Change detection data
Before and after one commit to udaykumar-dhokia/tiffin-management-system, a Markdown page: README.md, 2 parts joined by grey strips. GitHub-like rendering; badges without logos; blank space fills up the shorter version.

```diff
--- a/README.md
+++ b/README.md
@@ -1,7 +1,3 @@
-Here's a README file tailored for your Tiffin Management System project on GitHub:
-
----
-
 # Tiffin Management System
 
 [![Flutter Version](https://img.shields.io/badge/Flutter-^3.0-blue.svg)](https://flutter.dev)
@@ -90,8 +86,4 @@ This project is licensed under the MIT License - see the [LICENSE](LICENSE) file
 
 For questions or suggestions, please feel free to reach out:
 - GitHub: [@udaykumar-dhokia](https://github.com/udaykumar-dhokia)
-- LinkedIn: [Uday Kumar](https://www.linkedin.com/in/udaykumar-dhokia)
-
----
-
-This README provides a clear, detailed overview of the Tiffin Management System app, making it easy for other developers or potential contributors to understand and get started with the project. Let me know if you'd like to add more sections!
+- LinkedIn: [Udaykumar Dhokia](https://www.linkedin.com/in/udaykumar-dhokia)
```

## [EXERCISE]
After reading the data above, print it all again exactly.

## [ANSWER SECTION]
Before and after one commit to udaykumar-dhokia/tiffin-management-system, a Markdown page: README.md, 2 parts joined by grey strips. GitHub-like rendering; badges without logos; blank space fills up the shorter version.

```diff
--- a/README.md
+++ b/README.md
@@ -1,7 +1,3 @@
-Here's a README file tailored for your Tiffin Management System project on GitHub:
-
----
-
 # Tiffin Management System
 
 [![Flutter Version](https://img.shields.io/badge/Flutter-^3.0-blue.svg)](https://flutter.dev)
@@ -90,8 +86,4 @@ This project is licensed under the MIT License - see the [LICENSE](LICENSE) file
 
 For questions or suggestions, please feel free to reach out:
 - GitHub: [@udaykumar-dhokia](https://github.com/udaykumar-dhokia)
-- LinkedIn: [Uday Kumar](https://www.linkedin.com/in/udaykumar-dhokia)
-
----
-
-This README provides a clear, detailed overview of the Tiffin Management System app, making it easy for other developers or potential contributors to understand and get started with the project. Let me know if you'd like to add more sections!
+- LinkedIn: [Udaykumar Dhokia](https://www.linkedin.com/in/udaykumar-dhokia)
```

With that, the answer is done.